It’s a ninja thing.
Dear Word Detective: I just discovered your articles online, and was pleased to find an explanation of the term “calf rope” (which I recently introduced to my youngest child), and also see that you at least reference the word “tump.” I grew up using both words regularly in southern Arkansas. This reminded me of another term that I’ve heard my parents use a good bit when I was growing up in the ’60s and ’70s, but never really understood the meaning. My parents would often refer to the trunk of a car as the “turtle hull.” I’ve found references online defining the term as the trunk of a car, but no explanation of how/when the term quit referring to an actual turtle, and instead to a portion of a car. Any ideas? — Greg Harrison.
It’s always nice to be discovered, and in this case your discovery produced my discovery that I have columns online (from, respectively, 2003 and 1999) that I have absolutely no memory of writing. “Calf rope” is, I remember now, a regional “surrender term” used by children in the southern US to signal that they are giving up in a fight, much as saying “uncle” has been used for centuries. I apparently came up blank back in 1999 on “tump” meaning “overturn,” as in “tump over a boat.” But the Oxford English Dictionary (OED) says, I now notice, that it’s a US dialectical term meaning “to strike a person roughly” or “to knock down or over roughly” (“I wuz gonna take a big drank of muh Arro Cee Cola until you came by and tumped it over,” Dallas Morning News, 1983), which certainly sounds like the “tump” I was looking for. The OED suggests that this “tump” arose simply as a dialectical pronunciation of “thump.”
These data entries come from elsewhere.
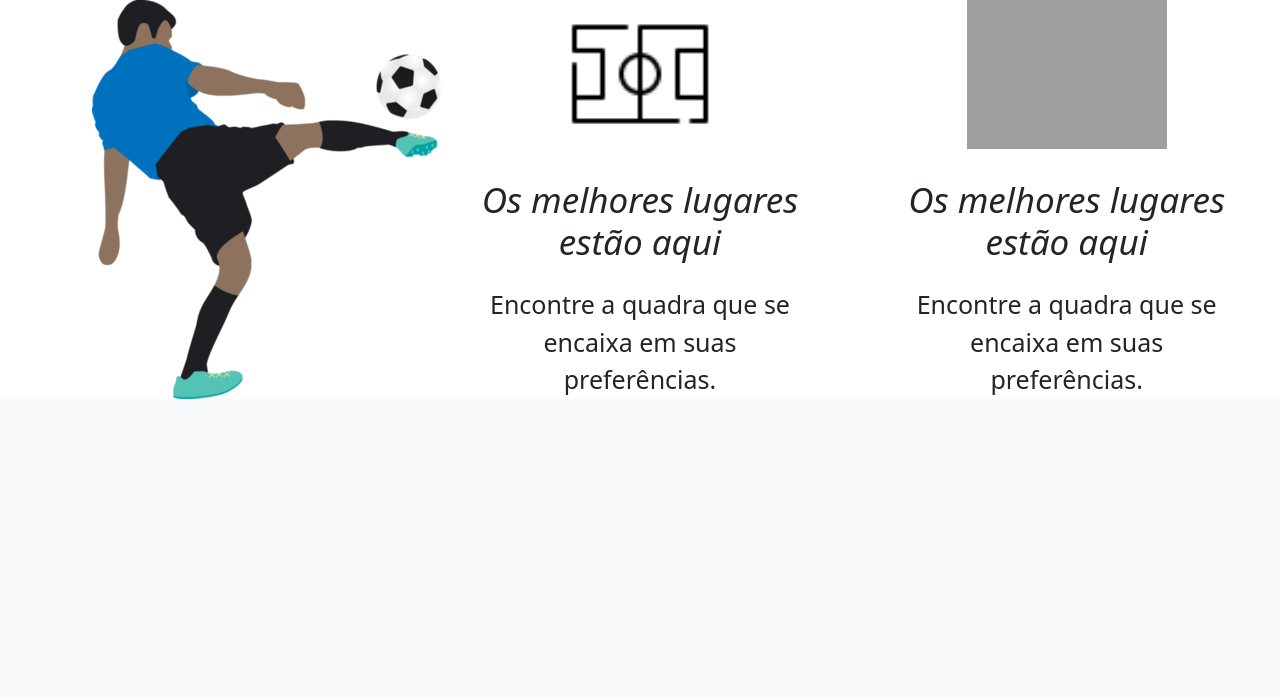
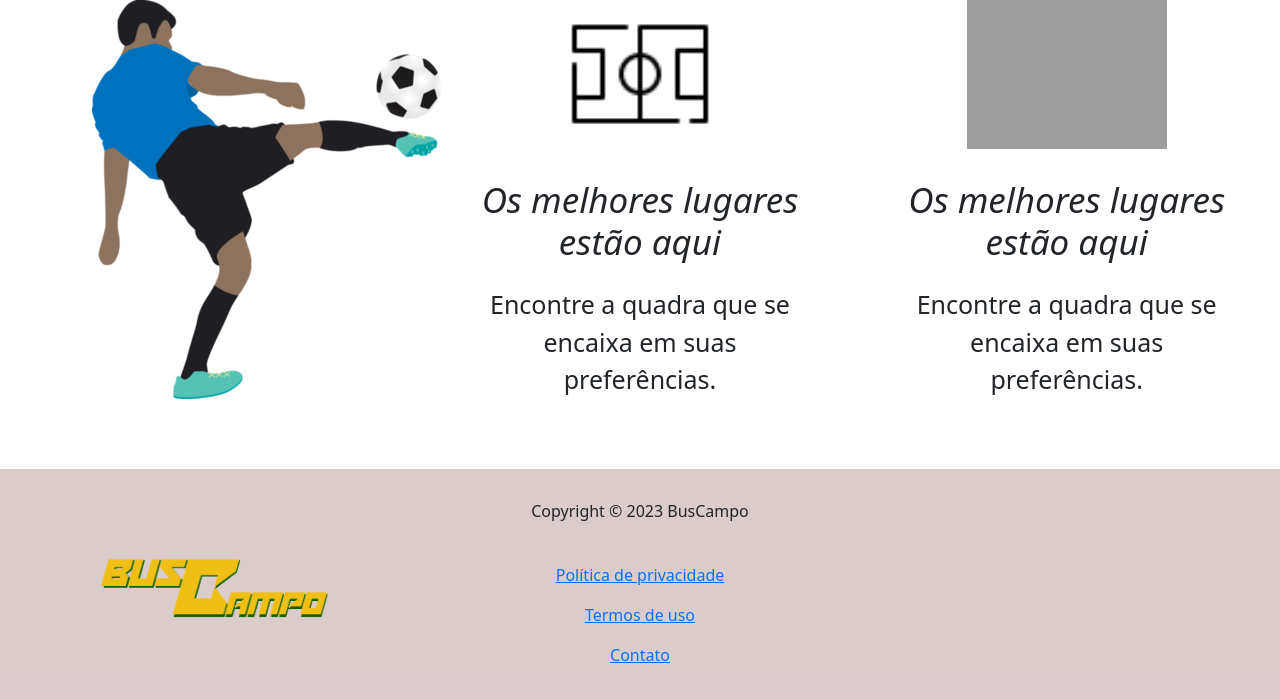
Before and after one commit to 01Vitorhugo/buscampo, a PHP site: page / in a window 1280 px wide. Shown: the part 1101-1800 px from the top of the page. Before the commit the page ends 1500 px from the top, so only its background shows below. Run offline with PHP 8.4, Linux system fonts and the light colour scheme; grey boxes are pictures that could not be loaded.

Commit message:
colocando footer no index

```diff
--- a/index.php
+++ b/index.php
@@ -43,6 +43,20 @@ include('menu.php');
     </div>
   </div>
 
+  <footer>
+    <div class="img-footer">
+      <img src="img/logoofc.png" alt="" height="100%" width="100%">
+    </div>
+    <p class="pag-footer">Copyright © 2023 BusCampo</p>
+    <div class="footer-topicos">
+      <p><a href="#">Política de privacidade</a></p>
+      <p><a href="#">Termos de uso</a></p>
+      <p><a href="#">Contato</a></p>
+    </div>
+  </footer>
+
+
+
 </body>
 
 
```
Lines whose indentation alone changed are shown as unchanged.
“Turtle hull” is a new one on me, but there seem to be a lot of people asking about it online, and there is broad agreement that it’s a slightly antiquated term for the trunk of a car, again used primarily in the southern US. The cargo compartment of a passenger automobile has gone by a range of monikers over the years. In the UK, it’s generally called the “boot,” after platforms on the side of horse-drawn carriages where guards sat (and under which luggage was carried). It’s not clear exactly how “boot” connects to that “platform” sense, but it may be based on the sense of “boot” as a protective container. Back in the 18th century, the main luggage compartment was also known as the “well.” The US term “trunk” is actually relatively recent, dating back to the 1930s. This “trunk” is based on “trunk” in the sense of “chest, box or case” (as in “steamer trunk”), a use that arose because the first “trunks” were made (supposedly) from actual tree trunks. My back hurts just thinking about that.
I have yet to find a dictionary that lists “turtle-hull,” but the Oxford English Dictionary (OED) does have an entry for “turtle-back” meaning “a rounded projecting boot on a motor vehicle,” which first appeared in print in 1941. This use was by analogy to an arched structure called a “turtle-back” (or “turtle-deck”) sometimes mounted on the bow and/or stern of 19th century steamships to protect against heavy seas. Modern lifeboats on large ships often have this sort of arched canopy fore and aft (or are entirely enclosed by one) to protect passengers and prevent the craft from swamping in a storm. This seafaring “turtle-back” takes its name from its resemblance to the arched shell of a turtle, and the rounded trunks of mid-20th century cars apparently also evoked comparison to our pokey reptilian pals.
The substitution of “hull” for “back” in “turtle-hull” seems a little odd, but not really mysterious. This is “hull” in the sense of “hard outer covering of a seed,” or (given the nautical origin of “turtle-back”) “hull” in the sense of “body of a ship” (which is almost certainly based on the “seed casing” sense of “hull” anyway).